If well prepared, traveling with your dog can be quite pleasant and even exciting, you just need to know how to take advantage of the situation. Here are some tips to help you prepare and explore new traveling possibilities you might not have experienced without your pet around.
First of all, be sure you have everything checked before your departure. There are some common mistakes that can cause potential problems which can ruin your vacation for good. No matter how irrelevant these might sound, it’s better to be safe than sorry.
Updating the Pet ID
If your dog should find himself lost in any scenario,it is best to make sure he has up-to-date contact information. Although the chip is the most secure way of backing him up, he can also have his ID on the collar and on his carrier.
Ensuring a Pet Health Certificate
When traveling by plane, be aware that airplanes require you to have an up-to-date pet health certificate that proves your dog has been checked and vaccinated. Usually, this certificate is considered current only within ten days. Be sure to check these requirements with your airline.
Booking the Flight
Consider booking an early morning or an evening flight just so as to avoid any temperature extremes if you plan on having your dog fly in the cargo bay.
Making a Checklist
Make a detailed checklist of everything you need to take with you. Of course, this is not necessary, but it will surely alleviate the additional stress of having to constantly go through the list in your head.
2. On the Road
As previously stated, dogs don’t handle temperature extremes well. On warm days, the heat in cars can increase to life-threatening temperatures when left closed, so in no case should you leave your dog inside a parked car.
You should feed your dog a few hours before the departure, as feeding them any sooner may lead to sickness during the ride.
This goes for exercising them as well. You should make the time to do it as it will calm them during the trip, but keep in mind that it should be done several hours before you depart so as to prevent them from being hot and thirsty in the car.
3. Aids and Apps
There are great phone apps out there that can help and provide you with any kind of information you need regarding the local dog facilities. Give them a try as they can prove to be as fun as they are practical – and maybe even indispensable.
Petlas is a global database of pet-friendly places and services such as vets, restaurants, and parks.
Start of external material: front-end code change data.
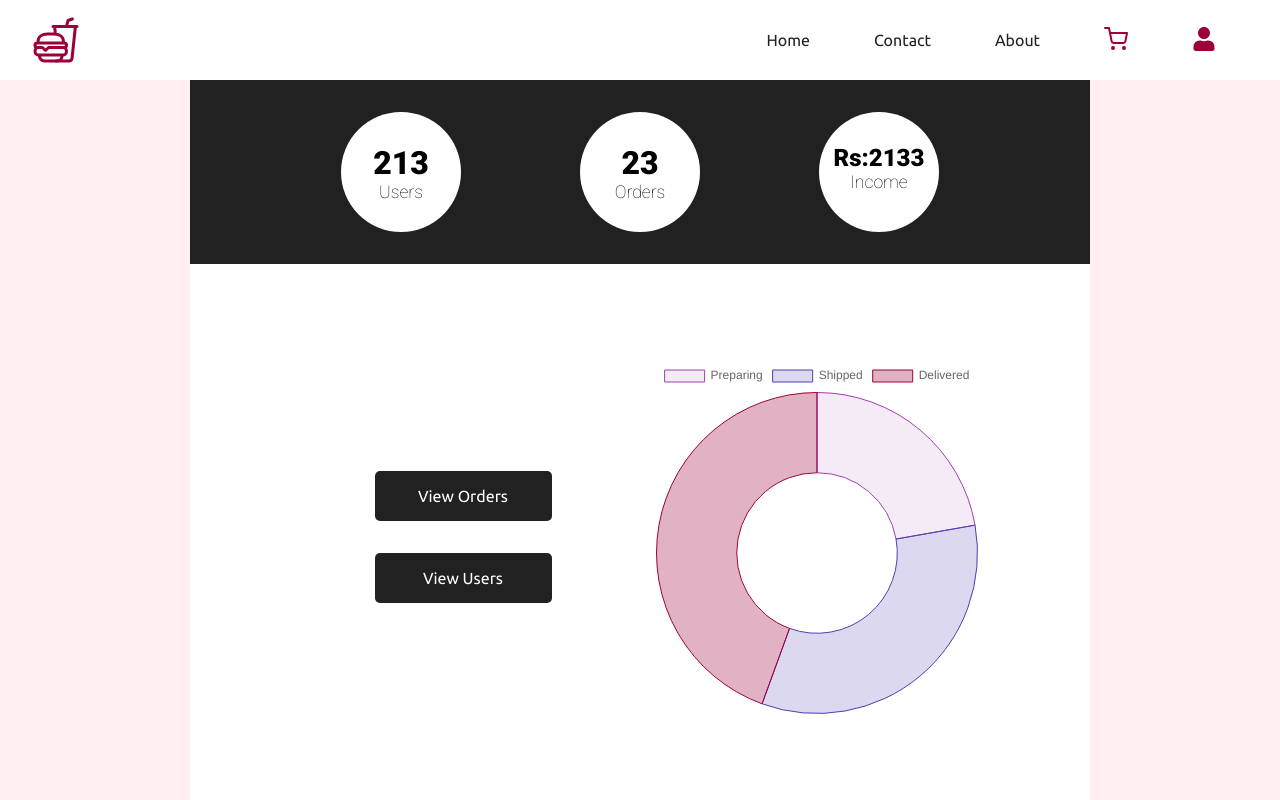
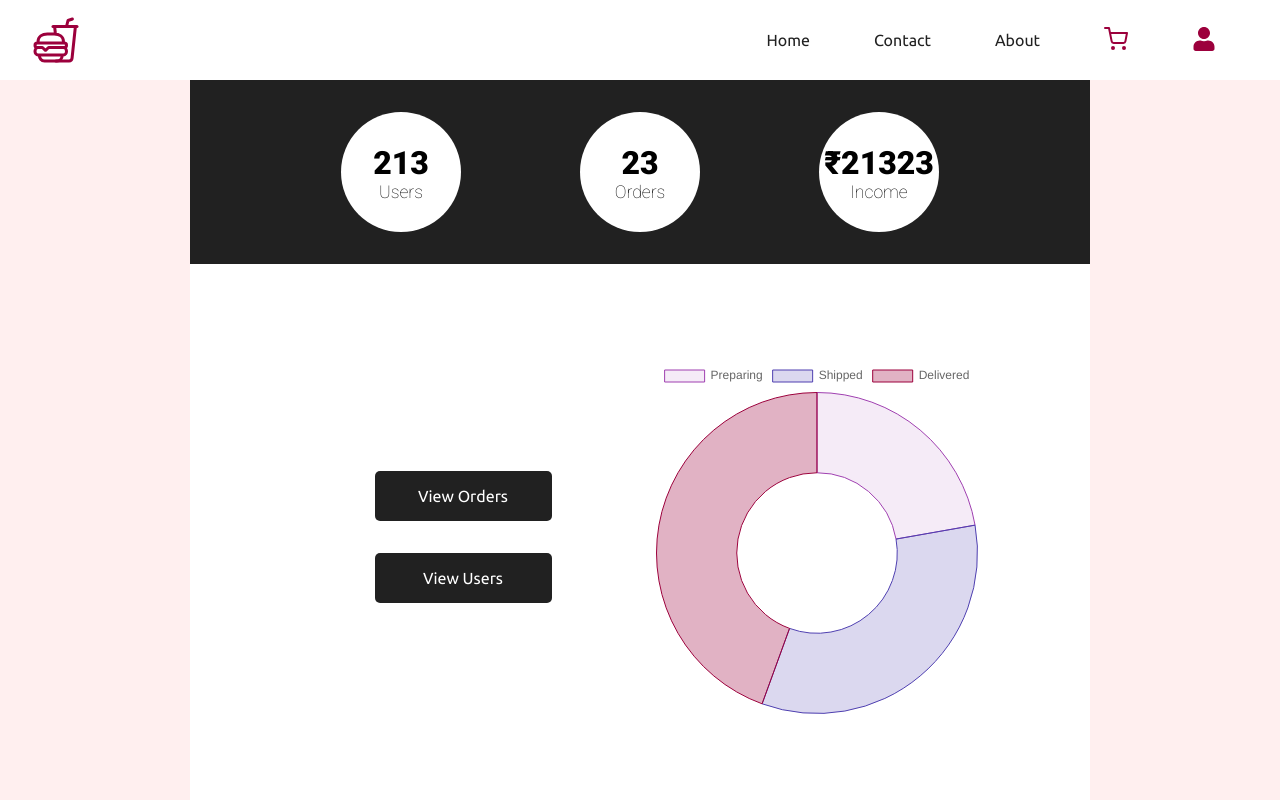
Before and after one commit to faizaniqbalLC/burgerWalaFrontend, a React (Vite) app: page /admin/dashboard in a window 1280 px wide. Shown: the top 800 px of the page. Built offline with nearby package versions, Linux system fonts and the light colour scheme.

Commit message:
worked on dashboard component

```diff
--- a/src/components/admin/Dashboard.jsx
+++ b/src/components/admin/Dashboard.jsx
@@ -1,12 +1,17 @@
 import React from "react";
 import { Link } from "react-router-dom";
 import { Doughnut } from "react-chartjs-2";
-import { Chart as ChartJs, Tooltip, ArcElement, Legend } from "chart.js";
-ChartJs.register(Tooltip, ArcElement, Legend);
+import { Chart as ChartJS, Tooltip, ArcElement, Legend } from "chart.js";
+import Loader from "../layouts/Loader";
+
+ChartJS.register(Tooltip, ArcElement, Legend);
+
+const loading = false;
+
 const Box = ({ title, value }) => (
   <div>
-    <h3 style={{ fontSize: title === "Income" && "1.5rem" }}>
-      {title === "Income" && "Rs:"}
+    <h3>
+      {title === "Income" && "₹"}
       {value}
     </h3>
     <p>{title}</p>
@@ -18,7 +23,7 @@ const Dashboard = () => {
     labels: ["Preparing", "Shipped", "Delivered"],
     datasets: [
       {
-        label: "# of Orders",
+        label: "# of orders",
         data: [2, 3, 4],
         backgroundColor: [
           "rgba(159,63,176,0.1)",
@@ -32,11 +37,12 @@ const Dashboard = () => {
   };
   return (
     <section className="dashboard">
+      {loading === false ? (
         <main>
           <article>
             <Box title="Users" value={213} />
             <Box title="Orders" value={23} />
-          <Box title="Income" value={2133} />
+            <Box title="Income" value={21323} />
           </article>
 
           <section>
@@ -50,6 +56,9 @@ const Dashboard = () => {
             </aside>
           </section>
         </main>
+      ) : (
+        <Loader />
+      )}
     </section>
   );
 };
```
Lines whose indentation alone changed are shown as unchanged.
You can even find other dog owners when you enter your location which can lead you to unexpected encounters.
Pet First Aid – Red Cross
This is an app that not only helps you locate the nearest emergency hospital but also provides you with different types of instructions, step-by-step and how to videos for any emergency procedure.
For the adventurous travelers, All Trails reveals the largest collection of trail maps for hikers and other active dog owners. It will let you know what trails are pet-friendly and provide you with directions.
Bring Fido is irreplaceable when it comes to finding any kinds of dog-friendly locations, hotels, restaurants, and attractions, which includes helpful reviews and photos from other users. Also, you can filter out more specific information.
4. Mind the Quarantine Periods
Although most countries will require only the vaccination and health certificate at the border, some countries have more strict regulations and may require you to leave your dog quarantined, some even for a longer period like the UK.
Don’t let this prevent you from traveling, there are many myths around this topic, you should just make sure to get informed on time. And there are plenty of Dog friendly retreats in the UK you shouldn’t miss out on because of this concern.
5. Alternative Solutions
Of course, you can always consider the option of leaving your dog at someone’s care while you’re away. Here are different solutions to this, some of which you might feel more comfortable with:
- Leavin them at a kennel, boarding facility or a pet hotel
- Hiring a professional pet-sitter like Charlotte dog sitter
- Having them stay at your local vet
- Finding a volunteer
All of this isn’t supposed to come as an additional bother but is mentioned precisely to take away any unnecessary concerns and leave you with more time for fun and engaging activities with your dog.